I’ve wished for some time that WordPress’s statistics included (a) the total number of words in a blog, and (b) a ranking of the blog’s all-time most popular posts. It appears that the basic counts are in place; they just need to be compiled.
The total number of words would tell me if I’ve succeeded yet in writing my “Great American Novel” or its equivalent. Or, from another perspective, how much time I’ve wasted prattling on and on to an infinite and mostly uncaring Internet.
Of more interest would be the top ten all-time favorite posts — the ten that have drawn the most visitors ever. As an alternative, just list all the posts in order of popularity, showing the number of hits for each. I’m guessing that my top post might be the one about ramen noodle recipes. Apparently there is a steady flow of people on the Internet looking for ramen noodle recipes. Sad, in a way, that with all the serious, thoughtful (negative, cynical) stuff I’ve written about politics and health care and the economy, ramen noodles still come out on top.
A few months ago someone discovered my very old post containing two little bits of bad verse inspired by my then-5-year-old son. I suspect most visitors come looking for poems for, not about, 5-year-olds and leave here disappointed. I even changed the title in an effort to clarify, but it still keeps getting a lot of interest, relatively speaking.
For a very long time in the months around the election, by far the most popular post was the one including a picture of the famous Barack-Michelle Obama fist bump. Interestingly, most of the searches that brought people to that post were for Michelle, not Barack.

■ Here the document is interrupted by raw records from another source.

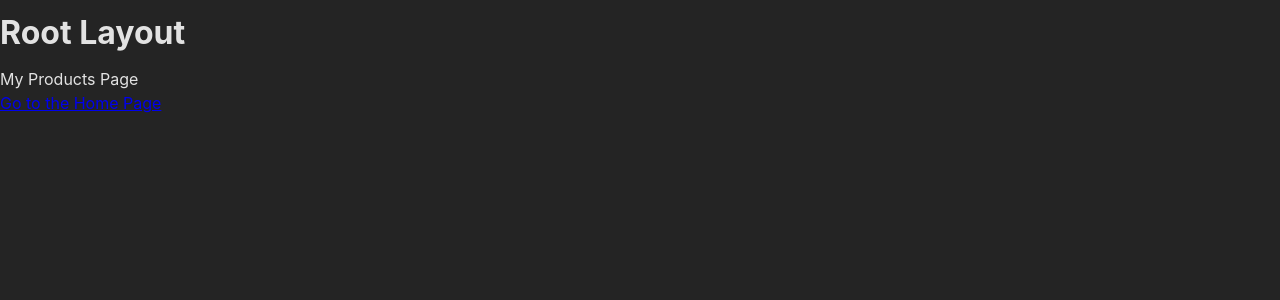
Repository: Dark-Developer93/Section-20-Building-a-Multi-Page-SPA-with-React-Router
Page: /products
An editor plug-in stored every save of this project. The page is shown before and after the next save, followed by the edit.
The browser window is 1280 px wide. The pictures show the whole page.
The project was rebuilt for these pictures with package versions that can differ from the ones it lists, and the page was loaded fresh each time. Also part of the build but not shown: src/pages/Home.js.

Above is the page before, as saved 2023-02-26 17:11:52.

### src/App.js
import { createBrowserRouter, RouterProvider } from "react-router-dom";

import HomePage from "./pages/Home";
import ProductsPage from "./pages/Products";
import RootLayout from "./pages/Root";

const router = createBrowserRouter([
  {
    path: "/",
    element: <RootLayout />,
    children: [
      { path: "/", element: <HomePage /> },
      { path: "/products", element: <ProductsPage /> },
    ],
  },
]);

function App() {
  return <RouterProvider router={router} />;
}

export default App;

### src/pages/Products.js
import { Link } from "react-router-dom";

const ProductsPage = () => {
  return (
    <>
      <div>My Products Page</div>
      <Link to="/">Go to the Home Page</Link>
    </>
  );
};

export default ProductsPage;

### src/pages/Root.js
import { Outlet } from "react-router-dom";

const RootLayout = () => {
  return (
    <>
      <h1>Root Layout</h1>
      <Outlet />
    </>
  );
};

export default RootLayout;

Loaded but not shown: public/index.html (common file); src/index.js (common file); src/index.css (common file)

After the next save:
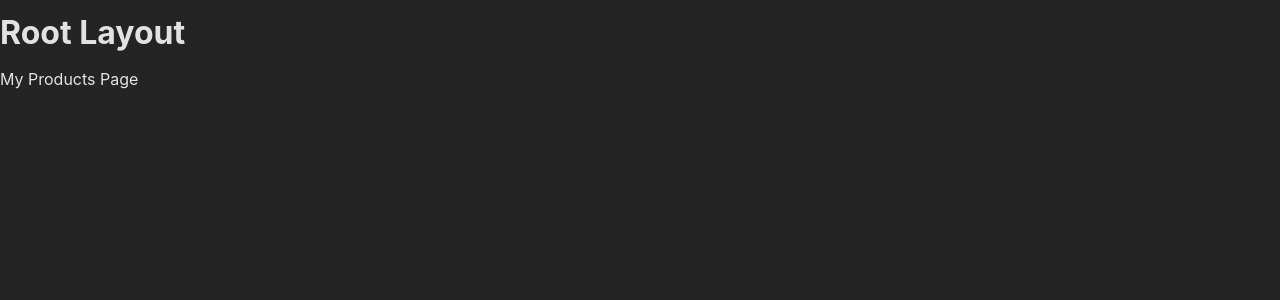
Saved 58 s later.
--- a/src/pages/Products.js
+++ b/src/pages/Products.js
@@ -4,7 +4,6 @@ const ProductsPage = () => {
   return (
     <>
       <div>My Products Page</div>
-      <Link to="/">Go to the Home Page</Link>
     </>
   );
 };
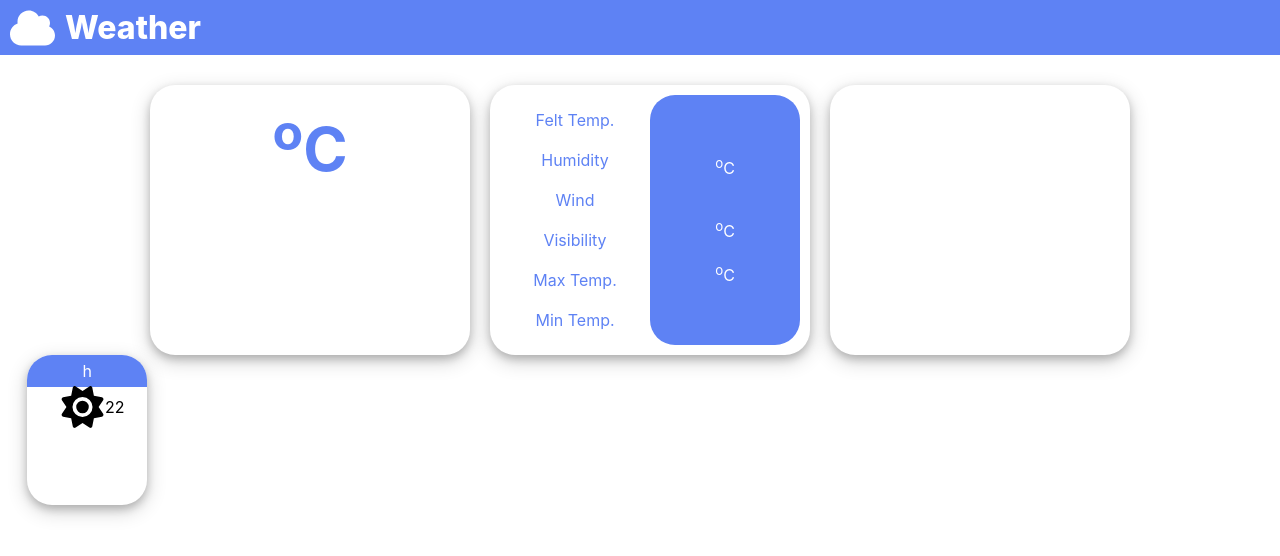
Repository: ahmedazawi/weather-app
Page: /
The author's editor kept a copy of each file at every save. The page is drawn from the files as they stood at one save, then again after the next save.
The browser window is 1280 px wide. The pictures show the whole page.
The project was rebuilt for these pictures with package versions that can differ from the ones it lists, and the page was loaded fresh each time. Also part of the build but not shown: src/components/Map.js.

Above is the page before, as saved 2022-11-30 15:37:35.

After the next save:
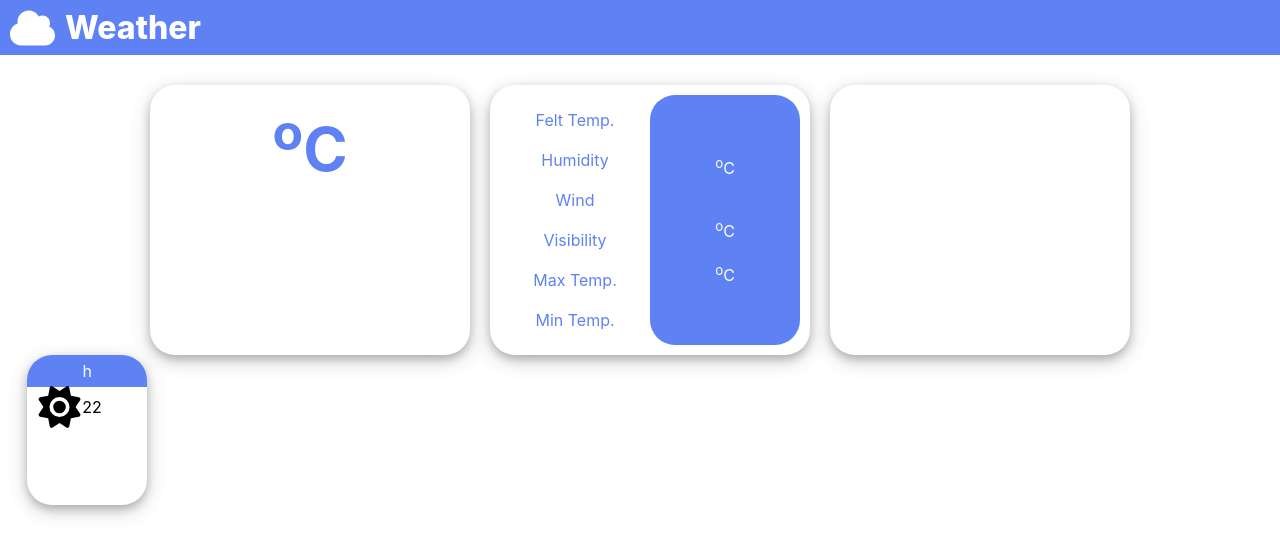
Saved 11 s later.
--- a/src/assets/css/SevenDaysCards.css
+++ b/src/assets/css/SevenDaysCards.css
@@ -34,5 +34,5 @@
   display: flex;
   flex-direction: row;
   align-items: center;
-  width: fit-content;
+  width: 100%;
 }

After the save that followed:
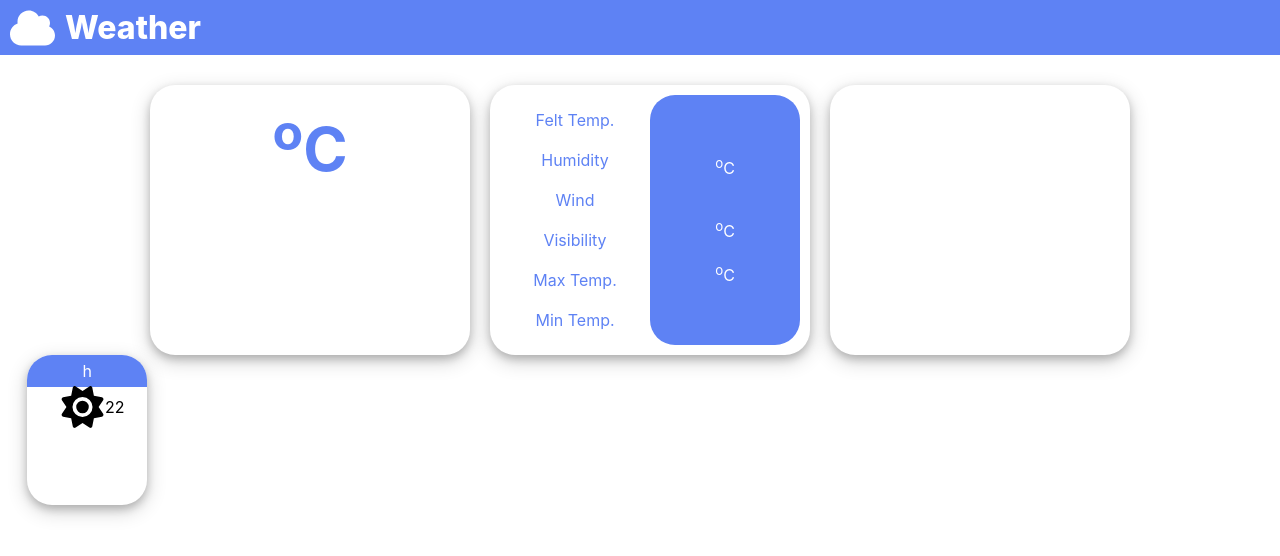
Saved 22 s later.
--- a/src/assets/css/SevenDaysCards.css
+++ b/src/assets/css/SevenDaysCards.css
@@ -34,5 +34,6 @@
   display: flex;
   flex-direction: row;
   align-items: center;
+  justify-content: center;
   width: 100%;
 }
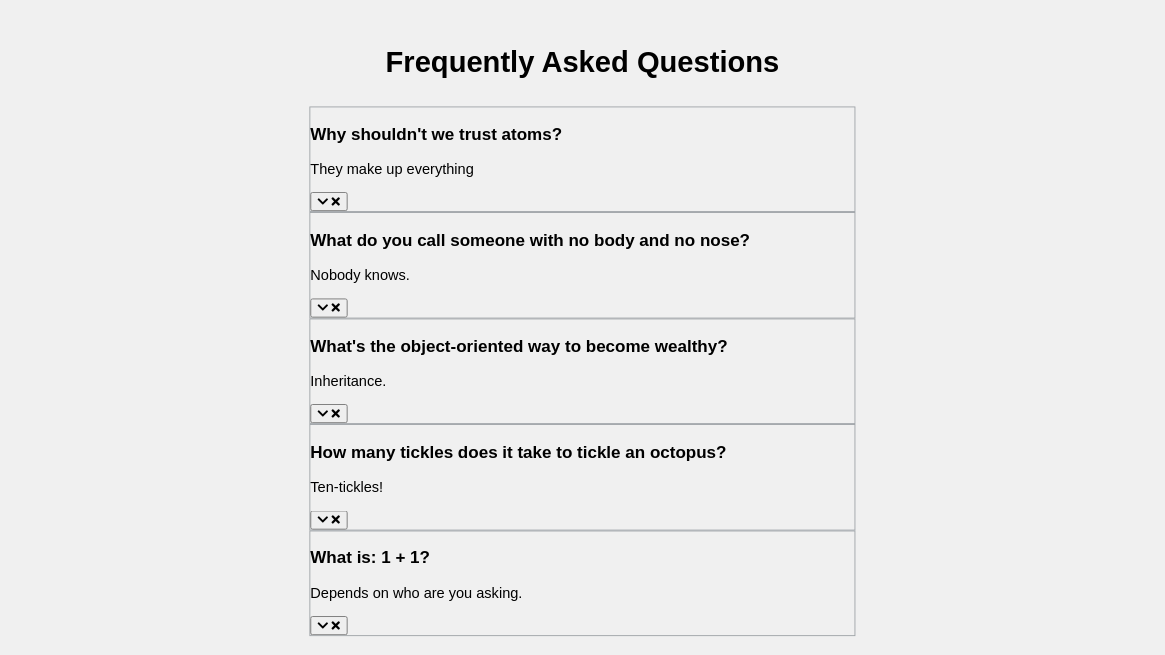
Repository: Williamlmachado/F.A.Q
Page: index.html
An editor plug-in stored every save of this project. The page is shown before and after the next save, followed by the edit.
The browser window is 1280 px wide. The pictures show the whole page, at 91% of full size.
Some web fonts or font styles are not loaded; a fallback is used. Some web libraries are served in a nearby version.

Above is the page before, as saved 2021-08-23 09:05:03.

### index.html
<!DOCTYPE html>
<html lang="en">
  <head>
    <meta charset="UTF-8" />
    <meta name="viewport" content="width=device-width, initial-scale=1.0" />
    <link rel="stylesheet" href="https://cdnjs.cloudflare.com/ajax/libs/font-awesome/5.14.0/css/all.min.css" integrity="sha512-1PKOgIY59xJ8Co8+NE6FZ+LOAZKjy+KY8iq0G4B3CyeY6wYHN3yt9PW0XpSriVlkMXe40PTKnXrLnZ9+fkDaog==" crossorigin="anonymous" />
    <link rel="stylesheet" href="style.css" />
    <title>FAQ</title>
  </head>
  <body>
    <h1>Frequently Asked Questions</h1>
    <div class="faq-container">
      <div class="faq active">
        <h3 class="faq-title">
          Why shouldn't we trust atoms?
        </h3>

        <p class="faq-text">
          They make up everything
        </p>

        <button class="faq-toggle">
          <i class="fas fa-chevron-down"></i>
          <i class="fas fa-times"></i>
        </button>
      </div>

      <div class="faq">
        <h3 class="faq-title">
          What do you call someone with no body and no nose?
        </h3>
        <p class="faq-text">
          Nobody knows.
        </p>
        <button class="faq-toggle">
          <i class="fas fa-chevron-down"></i>
          <i class="fas fa-times"></i>
        </button>
      </div>

      <div class="faq">
        <h3 class="faq-title">
          What's the object-oriented way to become wealthy?
        </h3>
        <p class="faq-text">
          Inheritance.
        </p>
        <button class="faq-toggle">
          <i class="fas fa-chevron-down"></i>
          <i class="fas fa-times"></i>
        </button>
      </div>

      <div class="faq">
        <h3 class="faq-title">
          How many tickles does it take to tickle an octopus?
        </h3>
        <p class="faq-text">
          Ten-tickles!
        </p>
        <button class="faq-toggle">
          <i class="fas fa-chevron-down"></i>
          <i class="fas fa-times"></i>
        </button>
      </div>

      <div class="faq">
        <h3 class="faq-title">
          What is: 1 + 1?
        </h3>
        <p class="faq-text">
          Depends on who are you asking.
        </p>
        <button class="faq-toggle">
          <i class="fas fa-chevron-down"></i>
          <i class="fas fa-times"></i>
        </button>
      </div>
    </div>
    <script src="script.js"></script>
  </body>
</html>

### style.css
@import url('https://fonts.googleapis.com/css?family=Muli&display=swap');

* {
  box-sizing: border-box;
}

body {
  font-family: 'Muli', sans-serif;
  background-color: #f0f0f0;
}

h1 {
  margin: 50px 0 30px;
  text-align: center;
}

.faq-container {
  max-width: 600px;
  margin: 0 auto;
}
.faq{
    background-color: transparent;
    border: 1px solid #9fa4a8;
    border-radius: ;
}

Loaded but not shown: script.js (no copy from this time; the picture is the same without it)

After the next save:
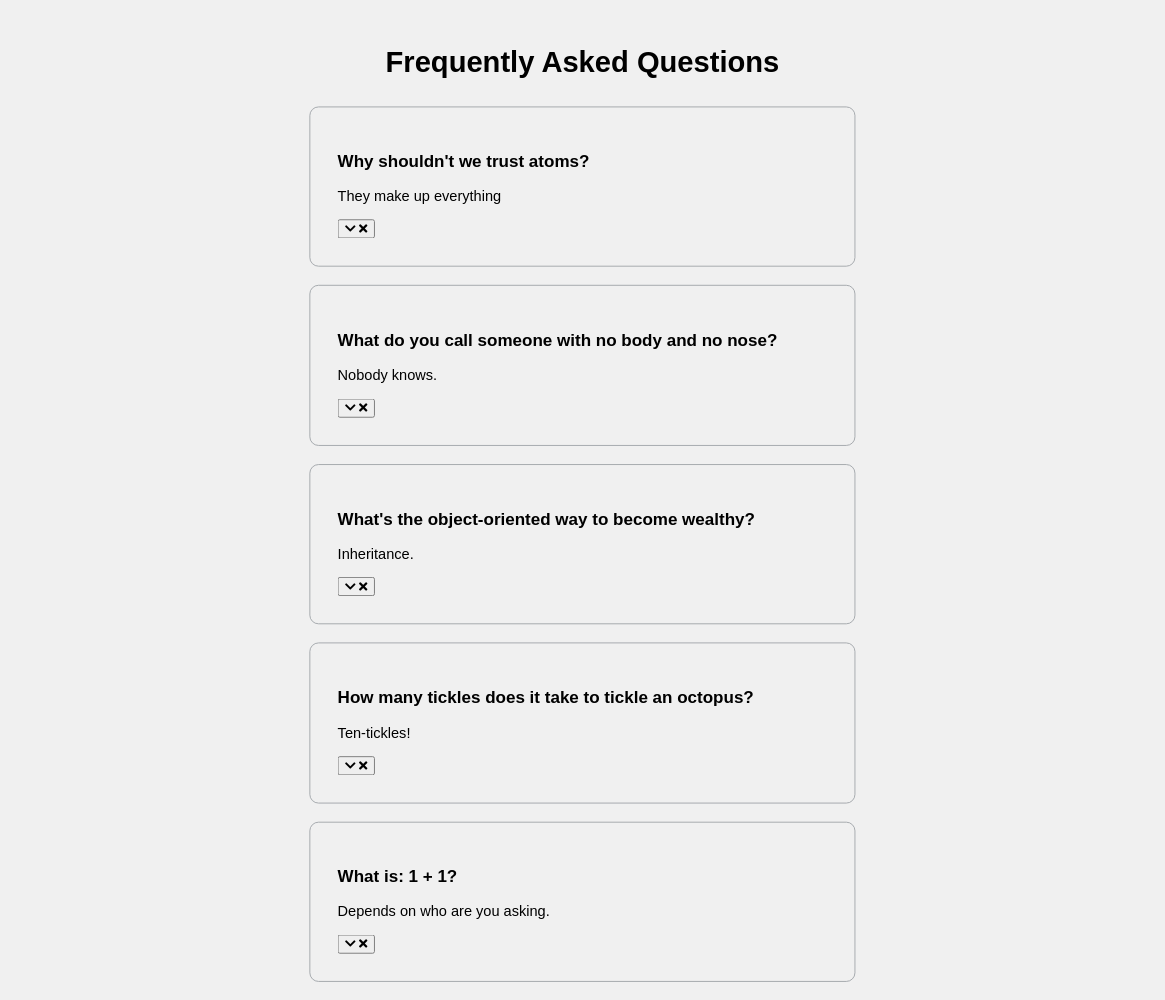
Saved 2 min 42 s later.
--- a/style.css
+++ b/style.css
@@ -21,5 +21,8 @@ h1 {
 .faq{
     background-color: transparent;
     border: 1px solid #9fa4a8;
-    border-radius: ;
+    border-radius: 10px;
+    margin: 20px 0;
+    padding: 30px;
+    position: ;
 }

Sometimes an old post finds new life when someone comes along and digs it up. That throws its title into the sidebar as one of the current popular posts and attracts new attention. That’s my theory, anyway.
I had one political post last year that got hundreds of hits, not just a handful. But it wasn’t attributable to my great writing. Some mystical combination of its tags, categories, and head had landed it in that “possibly related posts” listing at the end of some big network story. It was awe-inspiring while it lasted, even if it wasn’t the result of my impressive political analysis. It taught me never to underestimate the value of those “possibly related” listings and whatever it takes to get your post into them (the proper alignment of Mars and Venus, I suspect).
Turns out there is a listing of all-time most popular posts. You just have to dig really deep on the stats screens to find it.